With a new administration and Congress, it’s time to take a look at how America plans for emergencies.
Natural disasters like Hurricane Matthew are a reminder of why selecting the right person to serve as the next FEMA administrator is so important.
One of DHS’ most important and public facing jobs is that of FEMA Administrator. Here are some people to consider for the job in the next administration.
On Tuesday, FEMA Administrator Craig Fugate sent this public letter detailing his agency’s efforts in responding to the massive flooding in Louisiana.
President Obama is visiting flood-ravaged Louisiana amid criticism. Does he deserve it? Let’s give this a bit of perspective.
Most organizations can perform well when conditions are at their best, but it’s those truly epic “bad days” when dependability and performance are most important. Given how poorly the Washington, DC, Metro system has been performing on its “good days,” is there any reason to believe it will be able to perform under horrific conditions?

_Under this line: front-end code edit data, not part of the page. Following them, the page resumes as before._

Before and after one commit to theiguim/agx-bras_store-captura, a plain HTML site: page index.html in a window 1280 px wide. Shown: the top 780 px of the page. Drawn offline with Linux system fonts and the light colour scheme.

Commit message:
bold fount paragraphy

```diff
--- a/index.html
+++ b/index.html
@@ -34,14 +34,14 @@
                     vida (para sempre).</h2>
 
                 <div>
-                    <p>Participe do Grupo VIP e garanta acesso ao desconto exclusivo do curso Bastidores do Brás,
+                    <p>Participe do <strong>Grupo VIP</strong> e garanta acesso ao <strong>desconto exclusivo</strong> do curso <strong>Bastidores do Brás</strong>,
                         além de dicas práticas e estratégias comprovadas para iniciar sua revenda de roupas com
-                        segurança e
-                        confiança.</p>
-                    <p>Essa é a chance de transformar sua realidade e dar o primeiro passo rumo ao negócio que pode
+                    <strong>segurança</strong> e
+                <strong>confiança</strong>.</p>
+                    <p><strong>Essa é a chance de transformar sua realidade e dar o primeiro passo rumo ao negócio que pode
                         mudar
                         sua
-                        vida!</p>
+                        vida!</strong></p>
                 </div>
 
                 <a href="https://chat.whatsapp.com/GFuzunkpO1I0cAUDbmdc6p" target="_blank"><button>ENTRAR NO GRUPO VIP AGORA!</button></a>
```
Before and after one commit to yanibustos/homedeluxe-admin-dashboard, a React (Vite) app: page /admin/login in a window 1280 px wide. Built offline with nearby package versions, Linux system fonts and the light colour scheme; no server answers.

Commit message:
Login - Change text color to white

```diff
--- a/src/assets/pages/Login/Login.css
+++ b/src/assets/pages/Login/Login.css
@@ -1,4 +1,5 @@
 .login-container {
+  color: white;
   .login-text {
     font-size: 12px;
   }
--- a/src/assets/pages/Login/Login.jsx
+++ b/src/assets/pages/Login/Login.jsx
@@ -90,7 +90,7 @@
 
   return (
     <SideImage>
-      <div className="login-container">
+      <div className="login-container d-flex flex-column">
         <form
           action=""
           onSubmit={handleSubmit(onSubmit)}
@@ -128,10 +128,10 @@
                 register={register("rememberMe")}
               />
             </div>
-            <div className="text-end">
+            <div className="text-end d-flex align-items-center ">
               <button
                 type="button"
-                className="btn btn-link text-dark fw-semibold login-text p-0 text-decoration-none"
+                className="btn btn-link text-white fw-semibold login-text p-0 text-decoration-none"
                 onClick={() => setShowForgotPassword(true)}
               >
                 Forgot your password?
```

In a matter of months, the United States will have a new president. Leadership transitions are awkward affairs, but one of the most important parts of a successful process is understanding how to handle major emergencies on Day One.
The East Coast is still digging out after Winter Storm Jonas, some places faster than others. An important part of recovery from major weather events is reliable information, and there’s reason to think some areas hit by Jonas could be doing a better job. This isn’t just about knowledge; it’s about emergency management.
In a recent post, legal expert Sterling Miller writes about the critical role SAFETY Act plays in effective emergency preparedness and liability coverage and notes Security Debrief contributor David Olive’s expertise on the subject.